Estonian President Alar Karis, Latvian President Egils Levits and Lithuania's Nauseda called on the European Commission to introduce, "without delay," changes in EU laws to tighten asylum possibilities.

Lithuanian President Gitanas Nauseda, left, meets Latvian President Egils Levits, centre, and Estonian President Alar Karis in Vilnius, Lithuania, today. (Janis Laizans/Reuters)

They also said the EU should pay for the construction of barriers at the bloc's external border, such as the one with Belarus.

European Union foreign ministers signed off on Monday on changes to the bloc's sanctions framework, preparing the way for a new round of sanctions on Belarus.

Lithuania and Latvia would join Poland if it decided to ask for emergency NATO consultation under Article 4 of the defence alliance's governing treaty, the presidents of the two countries said.

Under Article 4, any ally can request consultations whenever, in the opinion of any of them, their territorial integrity, political independence or security is threatened.

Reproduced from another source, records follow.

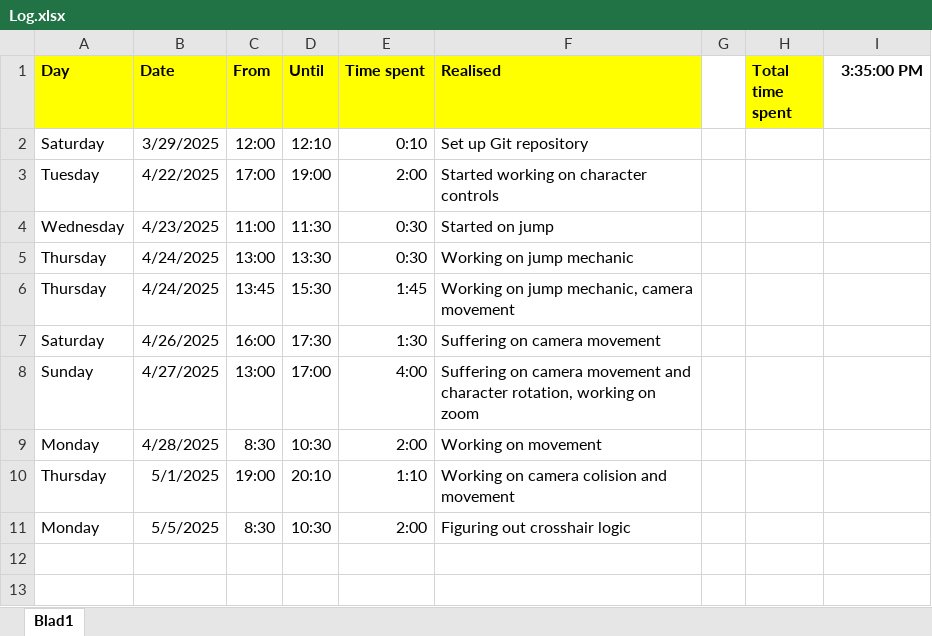
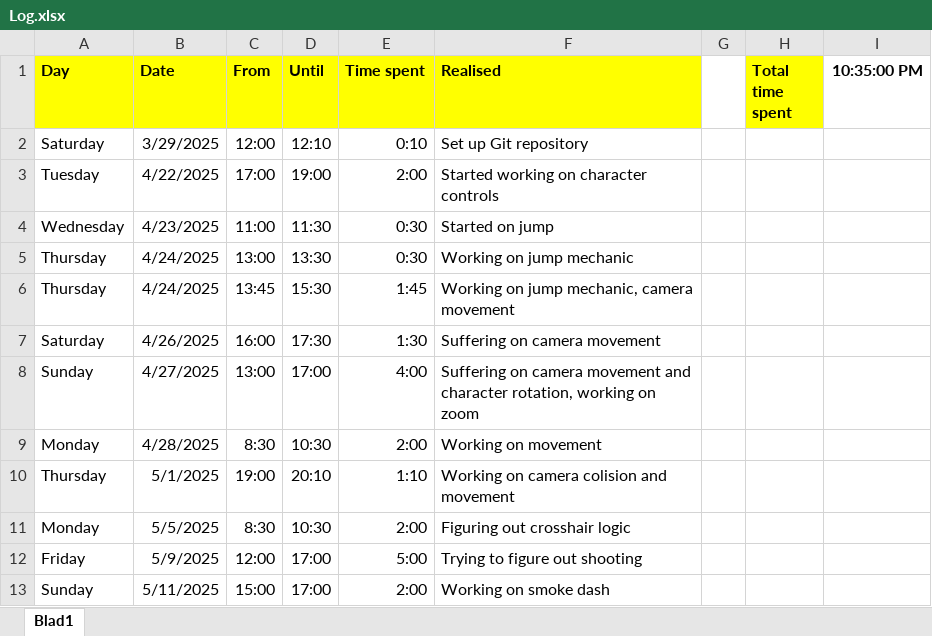
Before and after one commit to Bordocklius/Infamous_Second_Son, an Excel workbook: Log.xlsx, sheet Blad1, drawn as a sheet; values as stored, in another font and other column widths than the file's, no borders; the diff names each change by its address in the sheet, - before the commit and + after, or states it on an @@ line.

Commit message:
Working on shooting and smoke dash

```diff
--- a/Log.xlsx (sheet Blad1)
+++ b/Log.xlsx (sheet Blad1)
-I1: 3:35:00 PM
+I1: 10:35:00 PM
+row 12: Friday | 5/9/2025 | 12:00 | 17:00 | 5:00 | Trying to figure out shooting
+row 13: Sunday | 5/11/2025 | 15:00 | 17:00 | 2:00 | Working on smoke dash
```
Also changed, not shown: 15 other files.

"The integration of Belarus into the Russian military system is now a done deal. NATO needs to change its strategy and military plans accordingly," Nauseda said.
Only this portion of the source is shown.